        Partial credit shoudl go to the person who figured out the logo. That was very helpful. Of course, we’re not supposed to do that. :)

  2. Don Straney says:

    “…I can’t know if Willmore’s final guess is correct or not…”

    If you mean the 1.5T Siemens/GE scanners mentioned in the last comment, then sadly no, those are full MRI systems for human imaging, but this is just a small “breadbox-scale” NMR system for chemistry instead (apparently you can learn a lot about compounds by how all their individual atomic spins react when poked, with MR spectroscopy etc.).

    • willmore says:

      Mr. Straney, I ended up guessing by finding your work’s web site and looking for machines that were decomissioned and which likely held parts from the era of this board. I didn’t want to poke into that any further as I didn’t want to involve your work in this–no social engineering, etc. So, I stopped that route of enquiry and just posted what I had so far.

      Thank you so much for all of the board images. It’s been really fun to try to learn more about these devices! If you ever want to post more about the boards, the devices they were from, etc. I would love to read it. NMR is a fascinating field and too little is known about it by the public–myself included.


      • Don Straney says:

        Ha you know, that’s a good strategy. This place is actually mostly a Siemens shop, for what it’s worth.
        Glad you enjoyed the images! I’m not at all an MR physics expert, but the basic things involved in MR spectroscopy ( as with this small benchtop unit are:
        1. a strong permanent magnet which aligns all the atomic spins in a specific direction,
        2. an RF waveform generator and power amp to apply an RF pulse at the spin frequency to a coil wrapped around the sample, which kind of pokes the atomic spins,
        3. a low-noise amp (second photo) and downconverter+digitizer (first photo) to receive the RF pulse that the sample gives off as its spins recover from the “poke”
        I have the power amp but not sure about the waveform generation – will have to check the stash of boards I pulled from the instrument. Have a vague feeling the cable to the power amp came from the digitizer board in the first photo; it’s possible it does something like feed the output of those RAM chips through a low-res resistor DAC and rely on a frequency tuning in the PA (and the relative insensitivity of MR to out-of-band signals) to get rid of/ignore the harmonics.

  3. Jeff Epler says:
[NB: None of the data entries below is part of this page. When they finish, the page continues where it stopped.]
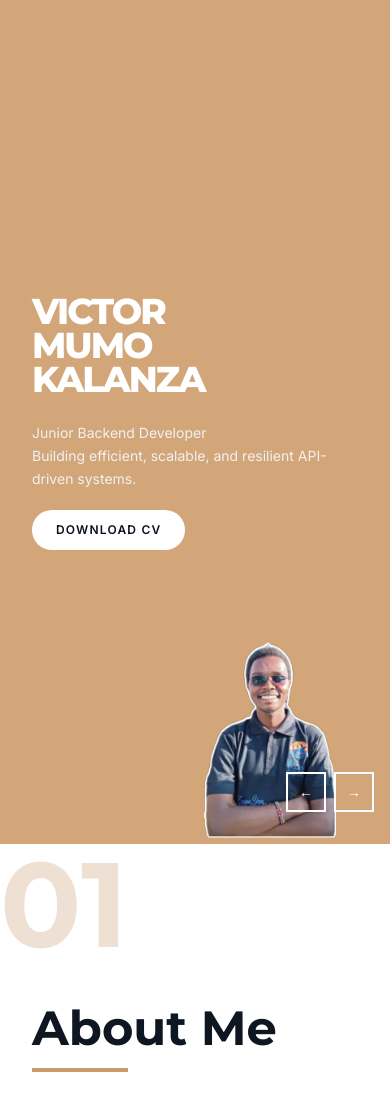
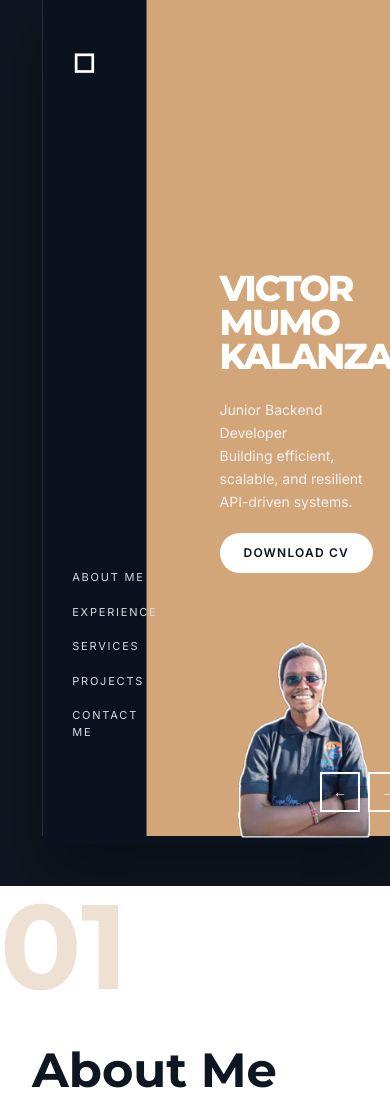
Before and after one commit to Kalanza/Portfolio, a Django app: page / in a window 390 px wide. Shown: the top 1098 px of the page. Run offline with Django 4.2, Linux system fonts and the light colour scheme; data that the repository does not hold is empty; some libraries are stand-ins or nearby versions.

Commit message:
Force desktop layout on all devices for landing and contact pages
- Removed all mobile-specific layout changes
- Sidebar, split backgrounds, and columns always visible
- Layout now mirrors desktop on mobile, with scrolling and scaling preserved

```diff
--- a/templates/portfolio/home.html
+++ b/templates/portfolio/home.html
@@ -4,19 +4,19 @@
 
 {% block content %}
 <!-- Hero Section - L-Shape Background Layout -->
-<section id="home" class="relative overflow-hidden h-screen md:h-[95vh] md:m-[0_0_5vh_5vh] bg-[#D2A679] md:shadow-[0_30px_60px_rgba(0,0,0,0.3)]">
+<section id="home" class="relative overflow-hidden h-screen m-[0_0_5vh_5vh] bg-[#D2A679] shadow-[0_30px_60px_rgba(0,0,0,0.3)]">
 
     <!-- Dark Blue Left Sidebar -->
-    <div class="hidden md:block absolute inset-0" style="background: #0A111F; clip-path: polygon(0 0, 30% 0, 30% 100%, 0 100%); z-index: 0;"></div>
+    <div class="absolute inset-0" style="background: #0A111F; clip-path: polygon(0 0, 30% 0, 30% 100%, 0 100%); z-index: 0;"></div>
 
     <!-- Bottom Dark Border -->
-    <div class="hidden md:block absolute bottom-0 left-0 right-0 h-2" style="background: #0A111F; z-index: 5;"></div>
+    <div class="absolute bottom-0 left-0 right-0 h-2" style="background: #0A111F; z-index: 5;"></div>
 
     <!-- Main Content Layer -->
     <div class="relative z-10 flex h-full">
 
         <!-- Left Sidebar: Logo & Navigation -->
-        <div class="hidden md:flex relative w-[220px] flex-col justify-between text-white z-20" style="padding: 40px 30px;">
+        <div class="flex relative w-[220px] flex-col justify-between text-white z-20" style="padding: 40px 30px;">
 
             <!-- Logo -->
             <div class="flex items-start">
@@ -445,12 +445,12 @@
 <section id="contactme" class="relative min-h-screen overflow-hidden">
     <!-- Split Background -->
     <div class="absolute inset-0" style="z-index: 0;">
-        <div class="hidden md:block absolute inset-0 bg-primary-dark" style="width: 220px;"></div>
-        <div class="absolute inset-0 bg-primary-light ml-0 md:ml-[220px]"></div>
+        <div class="absolute inset-0 bg-primary-dark" style="width: 220px;"></div>
+        <div class="absolute inset-0 bg-primary-light ml-[220px]"></div>
     </div>
 
-    <div class="relative py-20 lg:py-32 px-6 md:px-8 lg:px-20" style="z-index: 10;">
-        <div class="max-w-6xl mx-auto md:ml-[240px]">
+    <div class="relative py-20 lg:py-32 px-6 lg:px-20" style="z-index: 10;">
+        <div class="max-w-6xl mx-auto ml-[240px]">
             <!-- Editorial Number -->
             <span class="text-primary-dark/20 font-montserrat font-bold text-[80px] md:text-[120px] lg:text-[200px] leading-none absolute top-0 left-0 lg:left-10">05</span>
 
```
Also changed, not shown: templates/portfolio/landing.html (+5 -5 lines).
    A friend ran across these two wild looking PCBs on ebay .. maybe they’re related? what are they for?

    • bunnie says:

      oohooh! i think i can answer that one. They look like the adapter cards for IC testers. so the hole in the middle is where the chip under test goes. There’s a bunch of tiny needles that are added to the board that touch down on the bonding pads, and around the periphery are connections to lower density/easier to wire up signals to a larger, standardized machine that generates the test vectors to ensure that the IC is working correctly.

      • Jeff Epler says:

        Neat — that confirms some things I was seeing when I googled the visible manufacturer’s name. I hadn’t thought before about how testing would be done at that stage of manufacturing!